Sunny South Florida is known for many things – nightlife, beaches, great food, and more – but it’s also known for some at-times-overwhelming heat and humidity.
It comes with the territory, but that doesn’t always mean residents and visitors alike don’t want to keep cool.
“Wherever cooling is needed, we get the call,” Seder said. “[In large spaces], we’ve been very successful in creating ‘cooling zones.’”Listen Here
Mays has relied on putting insights at the forefront of innovation throughout his career, gathering learnings from his time at Proctor & Gamble. However, it’s not just his perspective. He noted it’s part of Portacool’s culture and DNA to listen to the market and start with a strong “why.”
“We don’t take action without purpose. Having a clear understanding of our “why” allows us to focus and stay clear on what we want to deliver. It has to bring value to end-users, customers or the company.”Listen Here
The team culture Portacool instills within its employees is what Sanford pointed to as the secret to a successful production process.
“We strive for quality not only in our products but also to our people,” Sanford said. “We have an environment where everybody adds to the quality of our product. Everybody’s a customer of the person up the line from them, and, therefore, you constantly get a place where our quality standards are lifted beyond what most of the industry sees.”Listen Here
It’s easy for companies to claim a commitment to culture, but how many of them actually practice and uphold their values in their day-to-day operations? And for the organizations that do, what are some ways to help ensure those values stick?

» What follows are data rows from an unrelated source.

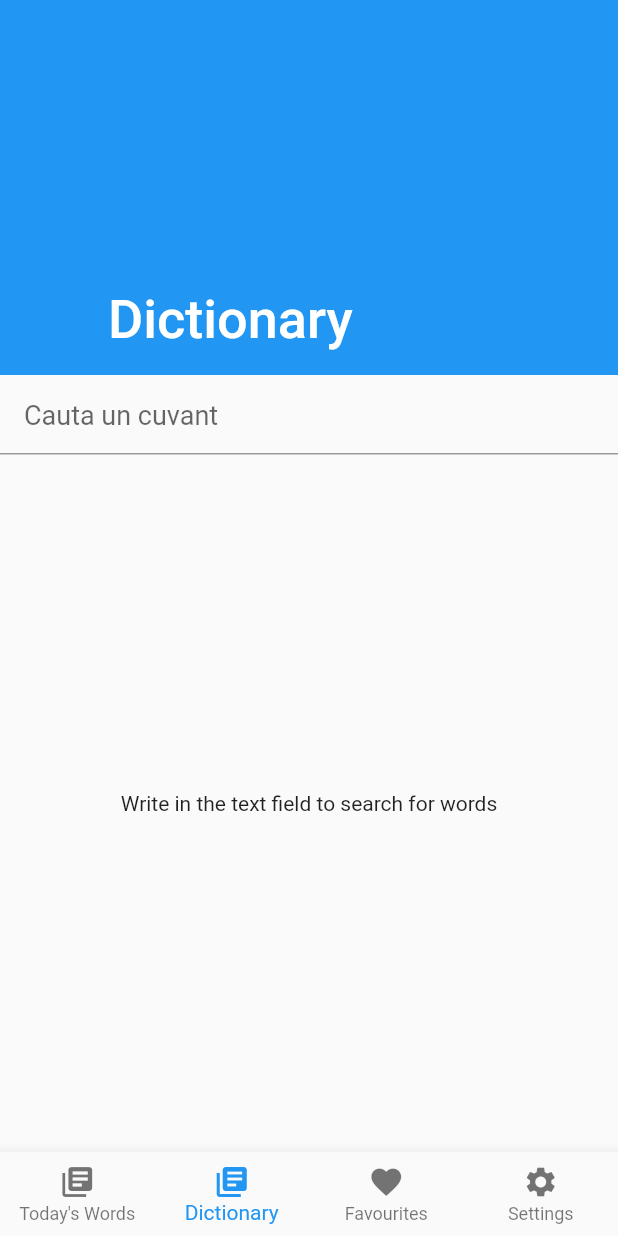
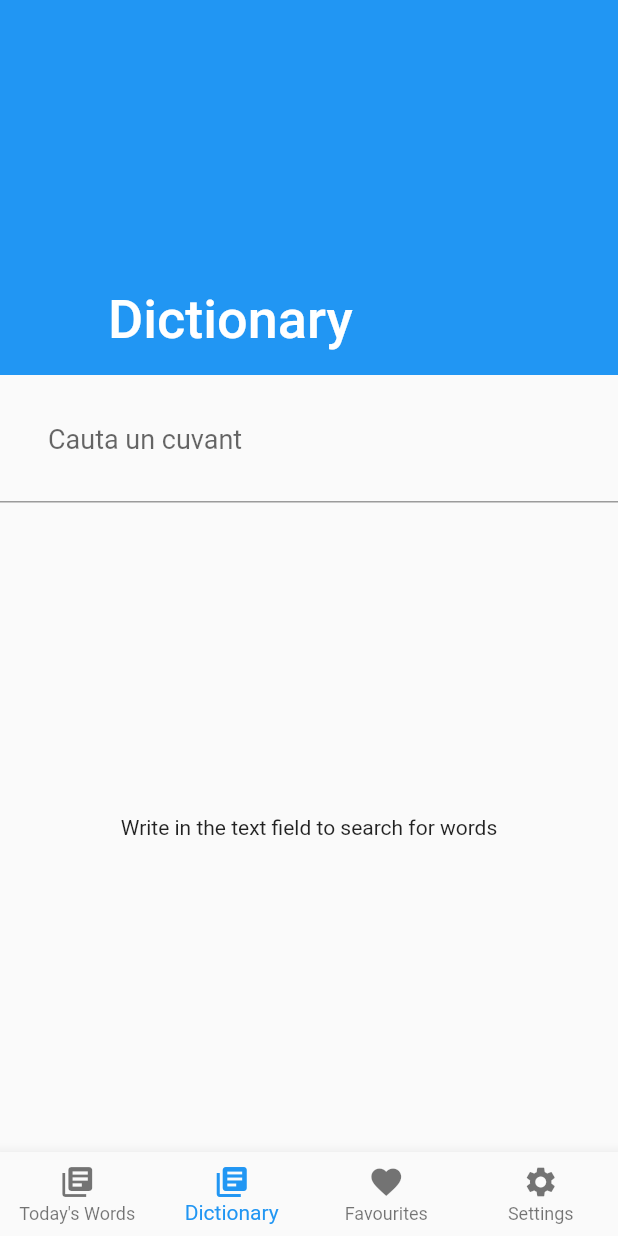
Before and after one commit to sergiuiacob1/Daily-word, a Flutter app: the screen it shows after launch, swiped to page 2, on a phone screen of 412 x 824 dp. Run offline on Flutter 3.47's test engine with Material 2 defaults, Android fonts, the phone set to English and light mode, and no system bars; our stand-ins replace flutter_local_notifications, flutter_sticky_header, rxdart, shared_preferences; network calls fail.

```diff
--- a/lib/src/blocs/apis/api_romanian_bloc.dart
+++ b/lib/src/blocs/apis/api_romanian_bloc.dart
@@ -51,7 +51,6 @@ class ApiRomanianBloc extends ApiBlocUtils {
       _rez.definitions[_defType]
           .add(_html.getElementsByTagName("body")[0].text);
     }
-
     if (_rez.definitions.isEmpty) return null;
     return _rez;
   }
--- a/lib/src/blocs/app_utils_bloc.dart
+++ b/lib/src/blocs/app_utils_bloc.dart
@@ -23,6 +23,8 @@ class AppUtilsBloc {
         _storageBloc.addNewDailyWord(_word);
       }
     });
+
+    _internetResultsBloc.getDailyWords();
   }
 
   bool get isTodaysWordsEmpty => _storageBloc.isTodaysWordsEmpty;
--- a/lib/src/blocs/word_notifier_bloc.dart
+++ b/lib/src/blocs/word_notifier_bloc.dart
@@ -21,6 +21,7 @@ class WordNotifierBloc {
   }
 
   Future scheduleNotification() async {
+    await flutterLocalNotificationsPlugin.cancelAll();
     var time = new Time(19, 20);
     var androidPlatformChannelSpecifics = new AndroidNotificationDetails(
         '1', 'DailyWords', 'Receive notification with the daily words');
--- a/lib/src/ui/dictionary_ui.dart
+++ b/lib/src/ui/dictionary_ui.dart
@@ -89,7 +89,7 @@ class DictionaryUI extends StatelessWidget {
         fontSize: Theme.of(context).textTheme.body2.fontSize,
       ),
       decoration: InputDecoration(
-        contentPadding: EdgeInsets.all(16.0),
+        contentPadding: EdgeInsets.all(32.0),
         border: UnderlineInputBorder(),
         hintText: 'Cauta un cuvant',
       ),
```
Also changed, not shown: lib/src/blocs/apis/api_english_bloc.dart (+5 -4 lines), 1 other file.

Ben Wulf, the CEO of Portacool in east Texas, answers these questions and more in the first episode of the Keep Kuul podcast. Portacool was started in the small town of Center, Texas and, in the 30 years since its establishment, it’s kept close ties with its community and its customers.Listen Here